Norris and Murrell (1987) conducted one of the best longitudinal studies of older adults’ grief work; three interviews were conducted before the death and one after. Among bereaved families, overall family stress increased before the death and then decreased. The level of stress experienced by these families was highest in the period right around the death. Moreover, bereavement was the only sig­nificant predictor of family stress, meaning that the anticipation and experience of bereavement caused stress.
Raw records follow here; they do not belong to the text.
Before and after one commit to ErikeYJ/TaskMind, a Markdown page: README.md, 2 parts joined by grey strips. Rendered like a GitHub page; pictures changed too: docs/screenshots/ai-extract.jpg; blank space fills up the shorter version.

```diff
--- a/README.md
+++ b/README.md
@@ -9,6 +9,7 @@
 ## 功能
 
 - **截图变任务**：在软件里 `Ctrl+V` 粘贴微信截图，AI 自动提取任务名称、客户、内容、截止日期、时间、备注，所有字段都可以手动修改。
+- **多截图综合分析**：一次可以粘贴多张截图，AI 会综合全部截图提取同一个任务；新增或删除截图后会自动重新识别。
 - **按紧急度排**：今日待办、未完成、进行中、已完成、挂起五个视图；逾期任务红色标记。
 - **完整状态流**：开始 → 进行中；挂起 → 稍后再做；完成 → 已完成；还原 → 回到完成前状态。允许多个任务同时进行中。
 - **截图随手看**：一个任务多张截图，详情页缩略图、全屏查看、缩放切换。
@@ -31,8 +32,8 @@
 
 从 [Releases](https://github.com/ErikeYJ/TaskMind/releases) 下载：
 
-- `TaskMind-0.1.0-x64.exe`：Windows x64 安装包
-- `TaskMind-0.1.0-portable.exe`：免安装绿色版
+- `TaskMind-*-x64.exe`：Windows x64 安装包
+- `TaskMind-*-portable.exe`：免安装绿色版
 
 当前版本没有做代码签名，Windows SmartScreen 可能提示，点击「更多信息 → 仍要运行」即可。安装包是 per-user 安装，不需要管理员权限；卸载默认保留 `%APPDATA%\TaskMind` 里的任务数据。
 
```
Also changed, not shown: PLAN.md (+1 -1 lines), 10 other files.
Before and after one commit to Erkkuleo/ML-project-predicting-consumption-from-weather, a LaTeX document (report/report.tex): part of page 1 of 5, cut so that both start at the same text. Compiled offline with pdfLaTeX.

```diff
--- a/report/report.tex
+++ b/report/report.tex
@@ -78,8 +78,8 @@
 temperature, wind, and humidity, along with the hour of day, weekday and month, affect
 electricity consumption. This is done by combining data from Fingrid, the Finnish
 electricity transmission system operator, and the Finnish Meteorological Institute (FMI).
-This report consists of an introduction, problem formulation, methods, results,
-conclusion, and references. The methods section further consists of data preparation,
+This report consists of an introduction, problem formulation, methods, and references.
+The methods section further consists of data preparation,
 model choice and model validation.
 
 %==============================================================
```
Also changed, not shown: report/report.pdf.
Even more interesting were the findings con­cerning the relationship between health and stress. As shown in Figure 13.4, bereaved individuals who reported stress before the death were in poorer health before the death than were bereaved per­sons who were not experiencing stress. However, as shown in Figure 13.5, bereaved individuals report­ing prior stress showed a significant drop in physi­cal symptoms 6 months after the death; bereaved persons reporting no prior stress reported a slight increase. The net result was that both groups ended up with about the same level of physical symptoms 6 months after bereavement. These findings also have important implications for interventions. That is, interventions aimed at reducing stress or pro­moting health may be more effective if performed before the death. In addition, because health prob­lems increased only among those in the bereaved group who felt no stress before the death, it may be that the stress felt before the death is a product of anticipating it. Lundin (1984) also found it to be the

Bereaved group Nonbereaved group
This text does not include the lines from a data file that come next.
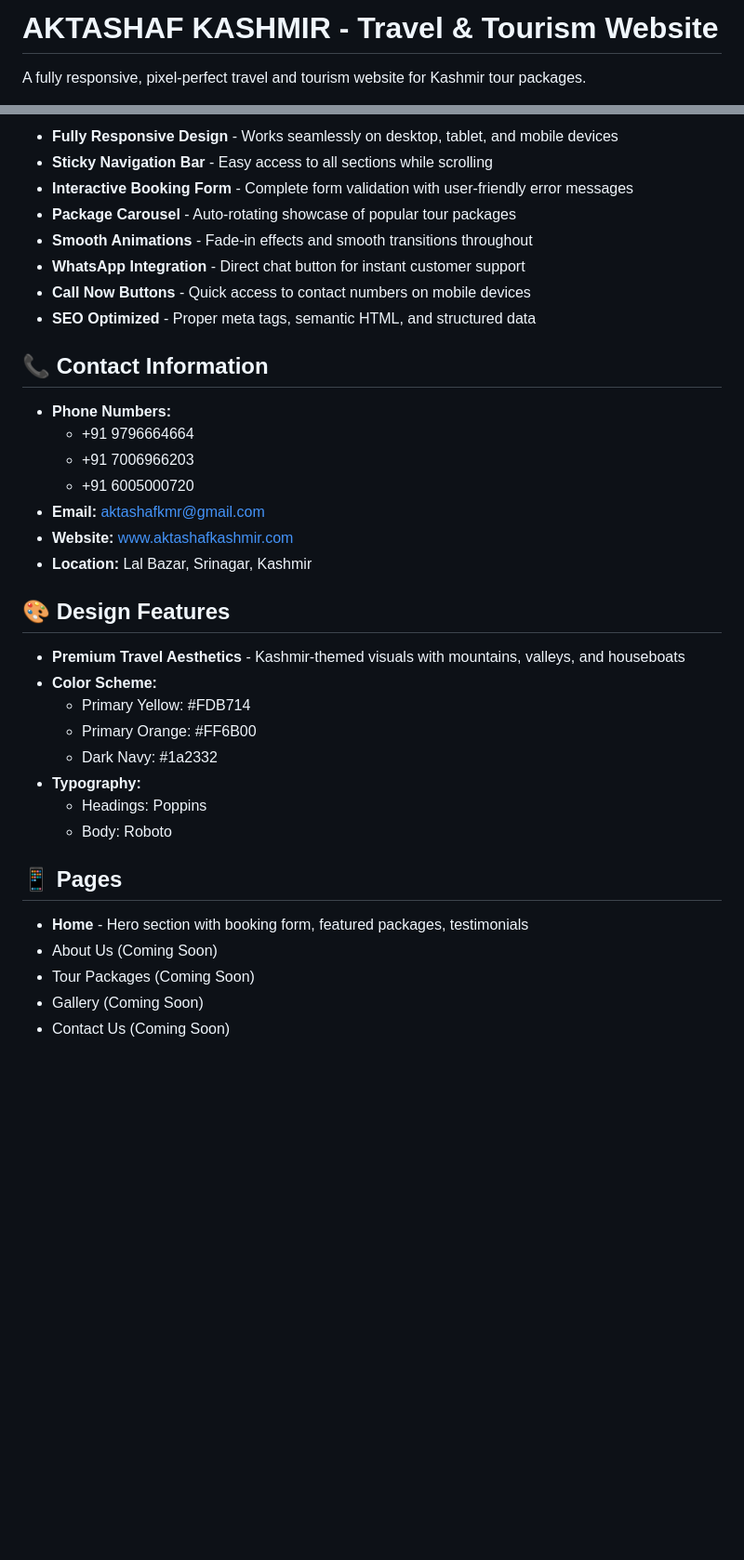
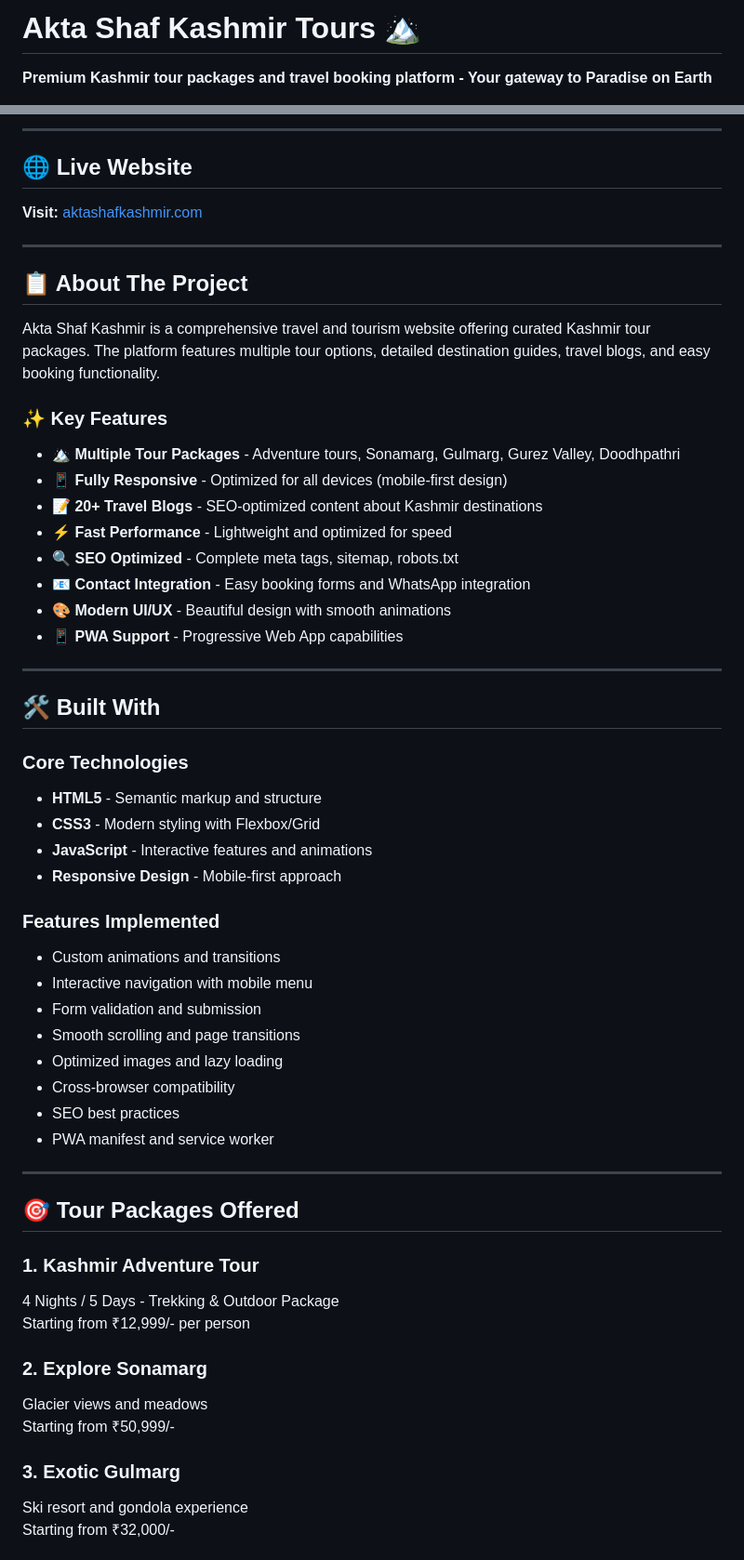
Before and after one commit to RayeesYousufGenAi/aktashaf-kashmir-tours, a Markdown page: README.md, 2 parts joined by grey strips. Shown at 93% size. GitHub-like rendering; blank space fills up the shorter version.

Commit message:
Add comprehensive README documentation

```diff
--- a/README.md
+++ b/README.md
@@ -1,4 +1,4 @@
-# AKTASHAF KASHMIR - Travel & Tourism Website
+# Akta Shaf Kashmir Tours 🏔️
 
-A fully responsive, pixel-perfect travel and tourism website for Kashmir tour packages.
+**Premium Kashmir tour packages and travel booking platform - Your gateway to Paradise on Earth**
 
@@ -6,38 +9,60 @@ A fully responsive, pixel-perfect travel and tourism website for Kashmir tour pa
 
-- **Fully Responsive Design** - Works seamlessly on desktop, tablet, and mobile devices
-- **Sticky Navigation Bar** - Easy access to all sections while scrolling
-- **Interactive Booking Form** - Complete form validation with user-friendly error messages
-- **Package Carousel** - Auto-rotating showcase of popular tour packages
-- **Smooth Animations** - Fade-in effects and smooth transitions throughout
-- **WhatsApp Integration** - Direct chat button for instant customer support
-- **Call Now Buttons** - Quick access to contact numbers on mobile devices
-- **SEO Optimized** - Proper meta tags, semantic HTML, and structured data
+---
 
-## 📞 Contact Information
+## 🌐 Live Website
 
-- **Phone Numbers:**
-  - +91 9796664664
-  - +91 7006966203
-  - +91 6005000720
-- **Email:** aktashafkmr@gmail.com
-- **Website:** www.aktashafkashmir.com
-- **Location:** Lal Bazar, Srinagar, Kashmir
+**Visit:** [aktashafkashmir.com](https://aktashafkashmir.com/)
 
-## 🎨 Design Features
+---
 
-- **Premium Travel Aesthetics** - Kashmir-themed visuals with mountains, valleys, and houseboats
-- **Color Scheme:**
-  - Primary Yellow: #FDB714
-  - Primary Orange: #FF6B00
-  - Dark Navy: #1a2332
-- **Typography:**
-  - Headings: Poppins
-  - Body: Roboto
+## 📋 About The Project
 
-## 📱 Pages
+Akta Shaf Kashmir is a comprehensive travel and tourism website offering curated Kashmir tour packages. The platform features multiple tour options, detailed destination guides, travel blogs, and easy booking functionality.
 
-- **Home** - Hero section with booking form, featured packages, testimonials
-- About Us (Coming Soon)
-- Tour Packages (Coming Soon)
-- Gallery (Coming Soon)
-- Contact Us (Coming Soon)
+### ✨ Key Features
+
+- 🏔️ **Multiple Tour Packages** - Adventure tours, Sonamarg, Gulmarg, Gurez Valley, Doodhpathri
+- 📱 **Fully Responsive** - Optimized for all devices (mobile-first design)
+- 📝 **20+ Travel Blogs** - SEO-optimized content about Kashmir destinations
+- ⚡ **Fast Performance** - Lightweight and optimized for speed
+- 🔍 **SEO Optimized** - Complete meta tags, sitemap, robots.txt
+- 📧 **Contact Integration** - Easy booking forms and WhatsApp integration
+- 🎨 **Modern UI/UX** - Beautiful design with smooth animations
+- 📱 **PWA Support** - Progressive Web App capabilities
+
+---
+
+## 🛠️ Built With
+
+### Core Technologies
+- **HTML5** - Semantic markup and structure
+- **CSS3** - Modern styling with Flexbox/Grid
+- **JavaScript** - Interactive features and animations
+- **Responsive Design** - Mobile-first approach
+
+### Features Implemented
+- Custom animations and transitions
+- Interactive navigation with mobile menu
+- Form validation and submission
+- Smooth scrolling and page transitions
+- Optimized images and lazy loading
+- Cross-browser compatibility
+- SEO best practices
+- PWA manifest and service worker
+
+---
+
+## 🎯 Tour Packages Offered
+
+### 1. **Kashmir Adventure Tour**
+4 Nights / 5 Days - Trekking & Outdoor Package
+Starting from ₹12,999/- per person
+
+### 2. **Explore Sonamarg**
+Glacier views and meadows
+Starting from ₹50,999/-
+
+### 3. **Exotic Gulmarg**
+Ski resort and gondola experience
+Starting from ₹32,000/-
+
```
Also changed, not shown: other parts of README.md (+138 -101 lines).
S Mostly bad § Slightly bad

18 months12 months 6 months Death 6 months 12 months
before before before interval after after

Figure 13.4 Average level of family stress of bereaved and nonbereaved older adults.

Source: Norris, F. N., & Murrell, S. A. (1987). Older adult family stress and adaptation before and after bereavement. Journal of Gerontology, 42, 609. Reprinted by permission.


case that health problems increased only for those bereaved individuals experiencing sudden death.

Religiosity is thought to provide a support mech­anism for people following the loss of a loved one. Research evidence for this belief is mixed. Some studies (e. g., Nelson, 2001) show that religi­osity has no effect on the duration of grief. Other research points to a different conclusion. For exam­ple, Latino men who practice their religion openly show lower levels of grief than do Latino men who are not openly religious or European American men (Sera, 2001). Varying religious practices among the Caribbean island cultures strongly influence dem­onstrations of grief (Marshall & Southerland, 2008). Bereavement counselors also report better outcomes when religious or spiritual issues are included in the therapeutic process (Golsworthy & Coyle, 2001). Clearly, more and more carefully designed research is needed in order to understand the role that survi­vors’ religious beliefs play in grief.